Winter might be filled with fun holidays, like Thanksgiving and Christmas, but it also brings colder weather, cold and flu season, and seasonal affective disorder. Luckily, changing what you eat can help combat some of the wintertime’s negative impacts on your body.
Which diet changes should you make in winter? Nutritionists recommend loading up on these eight foods:
1. Red bell peppers
Vitamin C reduces tiredness while boosting your immune system, essential during the colder months. That’s why you should eat more red bell peppers. They contain more than three times the amount of vitamin C than oranges and are far more effective. Red bell peppers also have phytochemicals and carotenoids that are anti-inflammatory.
2. Smoked salmon
Winter can leave skin feeling and looking dry and patchy. But the omega-3 and omega-6 fatty acids found in smoked salmon can help. How? They play a crucial role in the structure and appearance of the skin. Essential fatty acids help maintain the skin’s barrier function and prevent moisture loss during winter.
Mushrooms possess antiviral and antibacterial properties that can help fight cold and flu symptoms. They’re also a great source of vitamin D, which increases your immune system. Additionally, mushrooms also provide protein, vitamin C, iron, potassium, selenium, niacin, and phosphorous, all of which you need to maintain optimal health.
Cheese is packed with vitamin D, which is necessary to combat the winter blues. It also plays a crucial role in disease prevention. Without enough vitamin D, your brain ends up feeling sleepy, lethargic, and unmotivated.
The lungs become more susceptible to colds and respiratory infections in the wintertime. But omega-3s, found in walnuts, help increase airflow and protect the lungs. Try to eat a handful of walnuts every day.
Blueberries contain the most active antioxidants of any fresh fruit due to their high levels of anthocyanins. Antioxidants reverse damage caused by free radicals and help your body defend itself against dangerous pathogens.
Cinnamon is in everything during the wintertime.
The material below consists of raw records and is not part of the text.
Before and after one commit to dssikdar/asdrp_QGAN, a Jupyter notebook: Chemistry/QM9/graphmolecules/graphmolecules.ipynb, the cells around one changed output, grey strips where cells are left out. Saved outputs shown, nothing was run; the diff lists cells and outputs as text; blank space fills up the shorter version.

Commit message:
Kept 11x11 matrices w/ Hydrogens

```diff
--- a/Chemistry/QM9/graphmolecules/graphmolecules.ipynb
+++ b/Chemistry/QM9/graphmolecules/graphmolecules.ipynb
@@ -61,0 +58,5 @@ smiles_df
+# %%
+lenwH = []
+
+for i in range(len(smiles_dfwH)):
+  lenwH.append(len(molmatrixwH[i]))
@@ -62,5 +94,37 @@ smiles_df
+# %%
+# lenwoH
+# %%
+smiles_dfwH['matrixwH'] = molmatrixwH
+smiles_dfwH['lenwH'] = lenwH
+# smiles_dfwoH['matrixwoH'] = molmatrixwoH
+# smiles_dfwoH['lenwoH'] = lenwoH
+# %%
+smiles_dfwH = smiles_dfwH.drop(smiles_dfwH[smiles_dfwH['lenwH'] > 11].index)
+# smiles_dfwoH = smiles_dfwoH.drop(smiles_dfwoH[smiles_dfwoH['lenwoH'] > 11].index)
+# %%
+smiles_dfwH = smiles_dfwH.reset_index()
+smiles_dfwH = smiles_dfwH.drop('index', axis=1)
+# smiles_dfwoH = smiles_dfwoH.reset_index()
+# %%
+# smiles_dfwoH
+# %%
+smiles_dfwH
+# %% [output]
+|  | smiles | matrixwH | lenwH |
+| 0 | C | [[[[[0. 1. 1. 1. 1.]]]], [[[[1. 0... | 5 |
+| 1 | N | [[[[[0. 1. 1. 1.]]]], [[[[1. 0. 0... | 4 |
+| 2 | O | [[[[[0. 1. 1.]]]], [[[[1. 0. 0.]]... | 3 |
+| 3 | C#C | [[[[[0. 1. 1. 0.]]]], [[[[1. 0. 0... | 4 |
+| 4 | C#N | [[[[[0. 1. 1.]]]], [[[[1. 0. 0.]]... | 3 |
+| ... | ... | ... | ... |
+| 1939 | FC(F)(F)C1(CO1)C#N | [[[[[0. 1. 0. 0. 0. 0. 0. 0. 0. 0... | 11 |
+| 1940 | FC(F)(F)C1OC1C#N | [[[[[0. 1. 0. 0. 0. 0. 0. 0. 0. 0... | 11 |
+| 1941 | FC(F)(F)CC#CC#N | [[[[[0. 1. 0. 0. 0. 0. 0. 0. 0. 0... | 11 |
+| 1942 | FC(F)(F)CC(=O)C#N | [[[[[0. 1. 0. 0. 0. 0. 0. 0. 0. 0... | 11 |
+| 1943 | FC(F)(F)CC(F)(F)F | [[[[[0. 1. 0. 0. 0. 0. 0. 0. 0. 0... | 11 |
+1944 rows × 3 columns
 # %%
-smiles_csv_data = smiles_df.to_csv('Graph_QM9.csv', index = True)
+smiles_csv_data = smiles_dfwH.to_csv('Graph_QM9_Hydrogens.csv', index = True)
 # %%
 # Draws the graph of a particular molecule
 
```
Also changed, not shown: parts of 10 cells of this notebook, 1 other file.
Luckily, it’s filled with potent antioxidants. Cinnamon can boost your metabolism and aid in digestion, helping you break down food more efficiently.
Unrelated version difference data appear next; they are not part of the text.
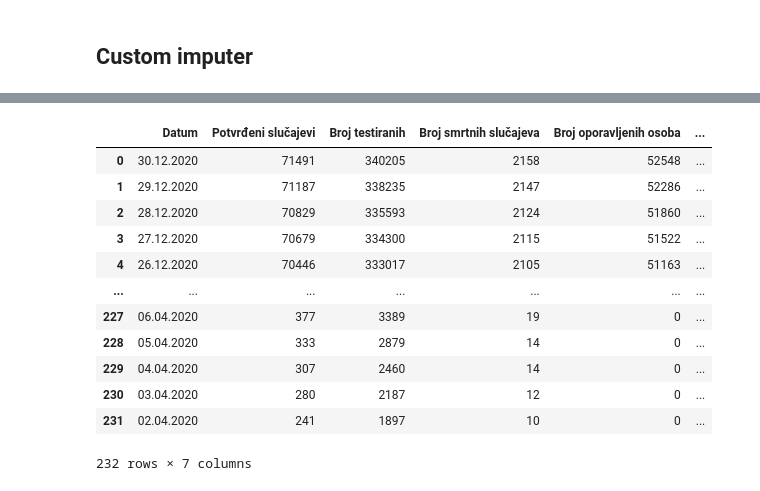
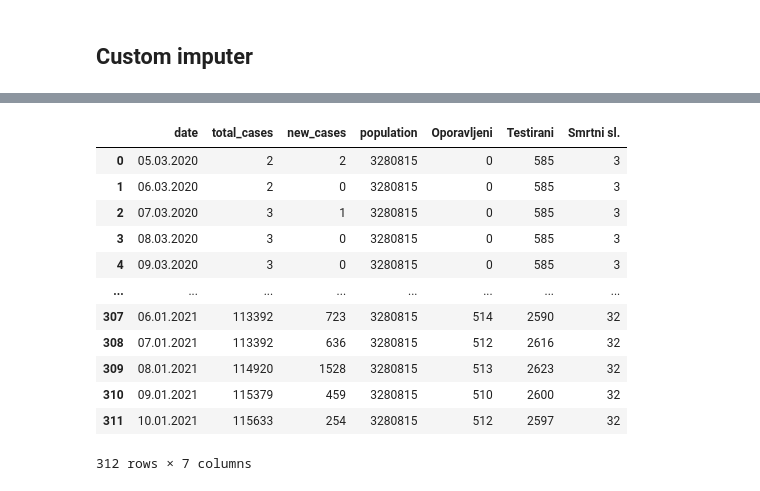
Before and after one commit to WorldWideWest/COVID-19, a Jupyter notebook: notebooks/COVID.ipynb, the cells around one changed output, grey strips where cells are left out. Cells and saved outputs as stored; diff of their text form; code cells hidden in the pictures.

```diff
--- a/notebooks/COVID.ipynb
+++ b/notebooks/COVID.ipynb
@@ -381,18 +309,17 @@ px.line(testingData, x = "date", y = "new_cases", labels = {'x': "Date", 'y': "N
 # %%
-fbihdata = pd.read_excel(os.path.join("../dataSet/rawData", "fbih.xlsx"), engine = "openpyxl")
+data = pd.read_excel(os.path.join("../dataSet/cleanData", "cleanData.xlsx"), engine = "openpyxl")
+data
+# %% [output]
+|  | date | total_cases | new_cases | population | Oporavljeni | Testirani | Smrtni sl. |
+| 0 | 05.03.2020 | 2 | 2 | 3280815 | 0 | 585 | 3 |
+| 1 | 06.03.2020 | 2 | 0 | 3280815 | 0 | 585 | 3 |
+| 2 | 07.03.2020 | 3 | 1 | 3280815 | 0 | 585 | 3 |
+| 3 | 08.03.2020 | 3 | 0 | 3280815 | 0 | 585 | 3 |
+| 4 | 09.03.2020 | 3 | 0 | 3280815 | 0 | 585 | 3 |
+| ... | ... | ... | ... | ... | ... | ... | ... |
+| 307 | 06.01.2021 | 113392 | 723 | 3280815 | 514 | 2590 | 32 |
+| 308 | 07.01.2021 | 113392 | 636 | 3280815 | 512 | 2616 | 32 |
+| 309 | 08.01.2021 | 114920 | 1528 | 3280815 | 513 | 2623 | 32 |
+| 310 | 09.01.2021 | 115379 | 459 | 3280815 | 510 | 2600 | 32 |
+| 311 | 10.01.2021 | 115633 | 254 | 3280815 | 512 | 2597 | 32 |
+312 rows × 7 columns
-# %%
-fbihdata
-# %% [output]
-|  | Datum | Potvrđeni slučajevi | Broj testiranih | Broj smrtnih slučajeva | Broj oporavljenih osoba | ... |
-| 0 | 30.12.2020 | 71491 | 340205 | 2158 | 52548 | ... |
-| 1 | 29.12.2020 | 71187 | 338235 | 2147 | 52286 | ... |
-| 2 | 28.12.2020 | 70829 | 335593 | 2124 | 51860 | ... |
-| 3 | 27.12.2020 | 70679 | 334300 | 2115 | 51522 | ... |
-| 4 | 26.12.2020 | 70446 | 333017 | 2105 | 51163 | ... |
-| ... | ... | ... | ... | ... | ... | ... |
-| 227 | 06.04.2020 | 377 | 3389 | 19 | 0 | ... |
-| 228 | 05.04.2020 | 333 | 2879 | 14 | 0 | ... |
-| 229 | 04.04.2020 | 307 | 2460 | 14 | 0 | ... |
-| 230 | 03.04.2020 | 280 | 2187 | 12 | 0 | ... |
-| 231 | 02.04.2020 | 241 | 1897 | 10 | 0 | ... |
-232 rows × 7 columns
```
Also changed, not shown: parts of 14 cells of this notebook, 13 other files.
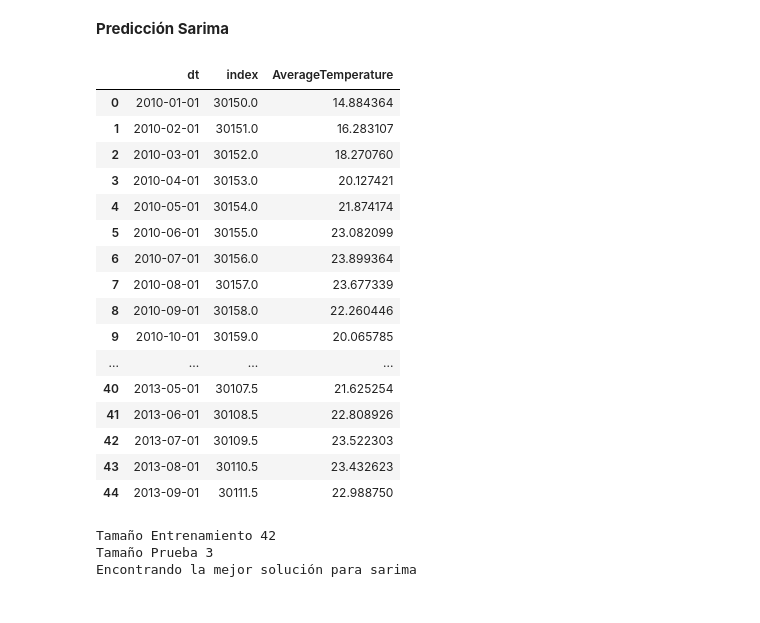
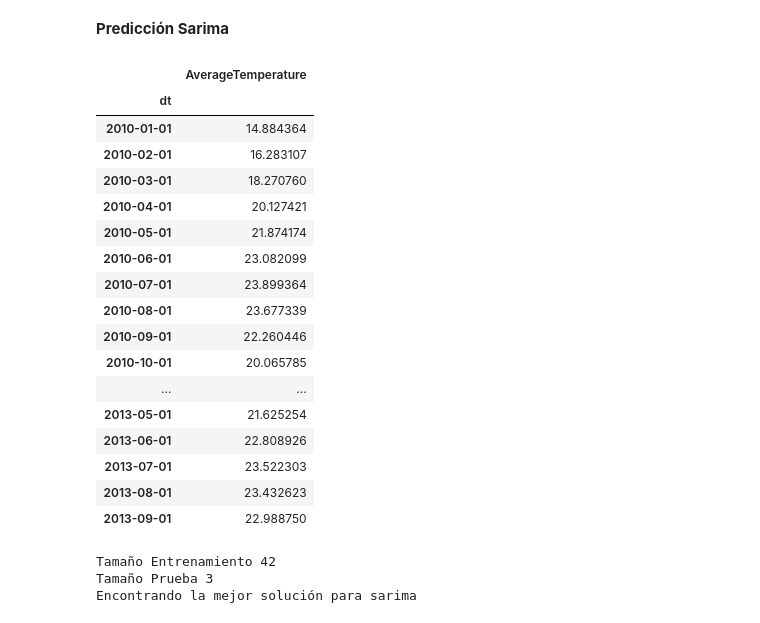
Before and after one commit to JosePabloPonce/Laboratorio-2-Data-Science, a Jupyter notebook: laboratorio.ipynb, the cells around one changed output. Saved outputs shown, nothing was run; the diff lists cells and outputs as text; code cells hidden in the pictures.

```diff
--- a/laboratorio.ipynb
+++ b/laboratorio.ipynb
@@ -366,26 +366,29 @@ def encontrar_mejor_solucion(series, nombre, metodo = "sarima", muestra = False)
 # %%
 temp3 = temp1.loc['2010-01-01':].reset_index(drop=False)
 mundial = temp3.groupby(['dt']).mean()
 mundial = mundial.loc['2010-01-01':].reset_index(drop=False)
-mundial
+sar = mundial[["dt","AverageTemperature"]]
+sar = sar.groupby(["dt"]).mean()
+sar
 # %% [output]
-|  | dt | index | AverageTemperature |
-| 0 | 2010-01-01 | 30150.0 | 14.884364 |
-| 1 | 2010-02-01 | 30151.0 | 16.283107 |
-| 2 | 2010-03-01 | 30152.0 | 18.270760 |
-| 3 | 2010-04-01 | 30153.0 | 20.127421 |
-| 4 | 2010-05-01 | 30154.0 | 21.874174 |
-| 5 | 2010-06-01 | 30155.0 | 23.082099 |
-| 6 | 2010-07-01 | 30156.0 | 23.899364 |
-| 7 | 2010-08-01 | 30157.0 | 23.677339 |
-| 8 | 2010-09-01 | 30158.0 | 22.260446 |
-| 9 | 2010-10-01 | 30159.0 | 20.065785 |
-| ... | ... | ... | ... |
-| 40 | 2013-05-01 | 30107.5 | 21.625254 |
-| 41 | 2013-06-01 | 30108.5 | 22.808926 |
-| 42 | 2013-07-01 | 30109.5 | 23.522303 |
-| 43 | 2013-08-01 | 30110.5 | 23.432623 |
-| 44 | 2013-09-01 | 30111.5 | 22.988750 |
+|  | AverageTemperature |
+| dt |  |
+| 2010-01-01 | 14.884364 |
+| 2010-02-01 | 16.283107 |
+| 2010-03-01 | 18.270760 |
+| 2010-04-01 | 20.127421 |
+| 2010-05-01 | 21.874174 |
+| 2010-06-01 | 23.082099 |
+| 2010-07-01 | 23.899364 |
+| 2010-08-01 | 23.677339 |
+| 2010-09-01 | 22.260446 |
+| 2010-10-01 | 20.065785 |
+| ... | ... |
+| 2013-05-01 | 21.625254 |
+| 2013-06-01 | 22.808926 |
+| 2013-07-01 | 23.522303 |
+| 2013-08-01 | 23.432623 |
+| 2013-09-01 | 22.988750 |
 # %%
 
 nombre = 'AverageTemperature'
```
Also changed, not shown: parts of 1 cell of this notebook.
If you find that your mood tends to drop during winter, you should make sure that you’re supporting your serotonin levels, which are “feel good” hormones. The body produces serotonin from tryptophan, which occurs naturally in bananas.